You will first pass through a boggy area. When you are standing on the bridge, be sure to look around for evidence of some of the Notch’s permanent residents. On your left you will notice a beaver dam, and if you look to your right you might be able to spot the beaver lodge (their house).

Almost immediately after you cross the bridge the trail to Square Ledge will turn left. Continue straight following the white blazes. You will soon join up with the Ellis River. There are a couple good spots along the trail to get down by the water and dip your feet in. The trail will then leave the river and cross over a 2nd bridge. From here it will climb slightly through a rocky area before reaching the north end of the lake.

Follow the trail around the east side of the lake. There are multiple large rocks to sit on for a snack, lunch, or to simply take in the view. On a clear day you will be able to see across the notch to NH’s tallest peak, Mt. Washington. To the right of Washington you will see Mt. Adam’s and Mt. Madison. You should also be able to see Huntington Ravine, a glacial cirque that was carved out during the Ice Age.
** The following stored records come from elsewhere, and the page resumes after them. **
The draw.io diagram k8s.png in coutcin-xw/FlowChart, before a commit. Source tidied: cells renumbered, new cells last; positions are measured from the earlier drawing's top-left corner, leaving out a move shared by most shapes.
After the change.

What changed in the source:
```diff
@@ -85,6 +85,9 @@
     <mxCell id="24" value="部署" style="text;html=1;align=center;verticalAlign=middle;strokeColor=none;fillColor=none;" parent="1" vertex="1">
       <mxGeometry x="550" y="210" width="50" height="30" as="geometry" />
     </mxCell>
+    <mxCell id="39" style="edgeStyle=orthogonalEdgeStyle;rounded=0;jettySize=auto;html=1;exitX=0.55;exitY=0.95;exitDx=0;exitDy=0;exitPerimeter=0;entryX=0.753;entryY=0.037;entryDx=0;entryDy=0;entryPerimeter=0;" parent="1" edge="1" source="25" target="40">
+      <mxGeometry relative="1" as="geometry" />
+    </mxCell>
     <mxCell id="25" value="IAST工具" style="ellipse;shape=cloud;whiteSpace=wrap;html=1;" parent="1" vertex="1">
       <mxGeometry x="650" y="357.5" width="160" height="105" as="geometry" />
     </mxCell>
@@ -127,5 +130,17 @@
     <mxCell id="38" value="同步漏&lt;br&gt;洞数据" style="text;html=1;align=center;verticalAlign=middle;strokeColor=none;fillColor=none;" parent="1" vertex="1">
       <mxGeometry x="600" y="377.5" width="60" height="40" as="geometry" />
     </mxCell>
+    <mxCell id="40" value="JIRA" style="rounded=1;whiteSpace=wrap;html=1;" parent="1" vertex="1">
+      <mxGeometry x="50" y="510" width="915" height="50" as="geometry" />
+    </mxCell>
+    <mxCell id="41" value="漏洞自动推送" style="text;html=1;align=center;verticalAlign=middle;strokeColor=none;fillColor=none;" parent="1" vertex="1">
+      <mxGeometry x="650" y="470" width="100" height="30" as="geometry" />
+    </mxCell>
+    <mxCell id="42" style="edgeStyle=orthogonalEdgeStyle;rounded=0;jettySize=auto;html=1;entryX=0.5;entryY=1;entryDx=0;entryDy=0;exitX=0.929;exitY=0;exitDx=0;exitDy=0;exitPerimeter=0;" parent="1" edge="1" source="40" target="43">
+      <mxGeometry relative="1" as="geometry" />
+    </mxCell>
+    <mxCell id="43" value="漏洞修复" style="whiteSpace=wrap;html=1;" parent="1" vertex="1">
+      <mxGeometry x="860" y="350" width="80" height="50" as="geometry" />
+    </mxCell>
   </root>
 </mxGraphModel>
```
From the south end of the lake you can turn around and retrace your steps back to Pinkham. If you want a more adventurous return you can continue until the trail meets the Wildcat Ridge Trail. Here, turn right. You will soon reach the Ellis River again. There is no bridge at this point, so you will need to wade or rock-hop across. Do not attempt this route after heavy rains as the river will be high and potentially quite rapid. From this point, either return to the parking lot along the road or head left to Glen Ellis Falls and then cross Rt. 16 to embark on a bigger loop – the Glen Boulder Trail to The Direttissima.

Beaver dam on the way to Lost Pond

Beaver dam on the way to Lost Pond